*WORK REQUEST:*
In the data, find the word "className" and copy out every line that has it.

[GIVEN DATA]

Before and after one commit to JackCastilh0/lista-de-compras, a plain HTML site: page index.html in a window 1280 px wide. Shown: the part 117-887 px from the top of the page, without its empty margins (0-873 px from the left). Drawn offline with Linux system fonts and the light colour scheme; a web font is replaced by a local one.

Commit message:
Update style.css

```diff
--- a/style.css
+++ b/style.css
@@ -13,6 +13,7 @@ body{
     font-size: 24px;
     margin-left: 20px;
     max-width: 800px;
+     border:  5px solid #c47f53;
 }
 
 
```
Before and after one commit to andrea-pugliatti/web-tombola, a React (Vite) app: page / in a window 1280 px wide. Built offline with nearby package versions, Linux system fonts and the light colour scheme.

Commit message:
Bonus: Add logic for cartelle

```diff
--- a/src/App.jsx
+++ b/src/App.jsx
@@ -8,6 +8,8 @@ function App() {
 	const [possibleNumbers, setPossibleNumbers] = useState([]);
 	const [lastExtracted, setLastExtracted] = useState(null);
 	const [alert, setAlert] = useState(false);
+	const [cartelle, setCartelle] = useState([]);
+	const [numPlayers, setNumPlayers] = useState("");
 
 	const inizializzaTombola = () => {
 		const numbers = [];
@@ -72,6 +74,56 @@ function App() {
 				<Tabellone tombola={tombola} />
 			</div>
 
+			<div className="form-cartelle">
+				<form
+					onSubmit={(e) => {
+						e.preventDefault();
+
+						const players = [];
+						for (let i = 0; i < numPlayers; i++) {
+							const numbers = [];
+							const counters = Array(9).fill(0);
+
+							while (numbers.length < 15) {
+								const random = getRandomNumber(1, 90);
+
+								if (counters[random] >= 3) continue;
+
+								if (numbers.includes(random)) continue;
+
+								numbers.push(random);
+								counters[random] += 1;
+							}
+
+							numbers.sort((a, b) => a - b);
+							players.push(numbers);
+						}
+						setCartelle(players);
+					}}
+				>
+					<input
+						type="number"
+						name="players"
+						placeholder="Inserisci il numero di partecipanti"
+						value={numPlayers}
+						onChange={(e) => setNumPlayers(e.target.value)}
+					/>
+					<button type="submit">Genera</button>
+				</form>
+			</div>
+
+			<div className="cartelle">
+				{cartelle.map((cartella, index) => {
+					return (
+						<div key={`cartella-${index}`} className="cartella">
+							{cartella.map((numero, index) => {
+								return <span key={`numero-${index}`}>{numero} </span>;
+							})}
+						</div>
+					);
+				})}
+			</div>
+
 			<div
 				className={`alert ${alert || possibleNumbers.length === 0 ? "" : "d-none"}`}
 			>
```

[/GIVEN DATA]

*SOLUTION:*
+			<div className="form-cartelle">
+			<div className="cartelle">
+						<div key={`cartella-${index}`} className="cartella">
 				className={`alert ${alert || possibleNumbers.length === 0 ? "" : "d-none"}`}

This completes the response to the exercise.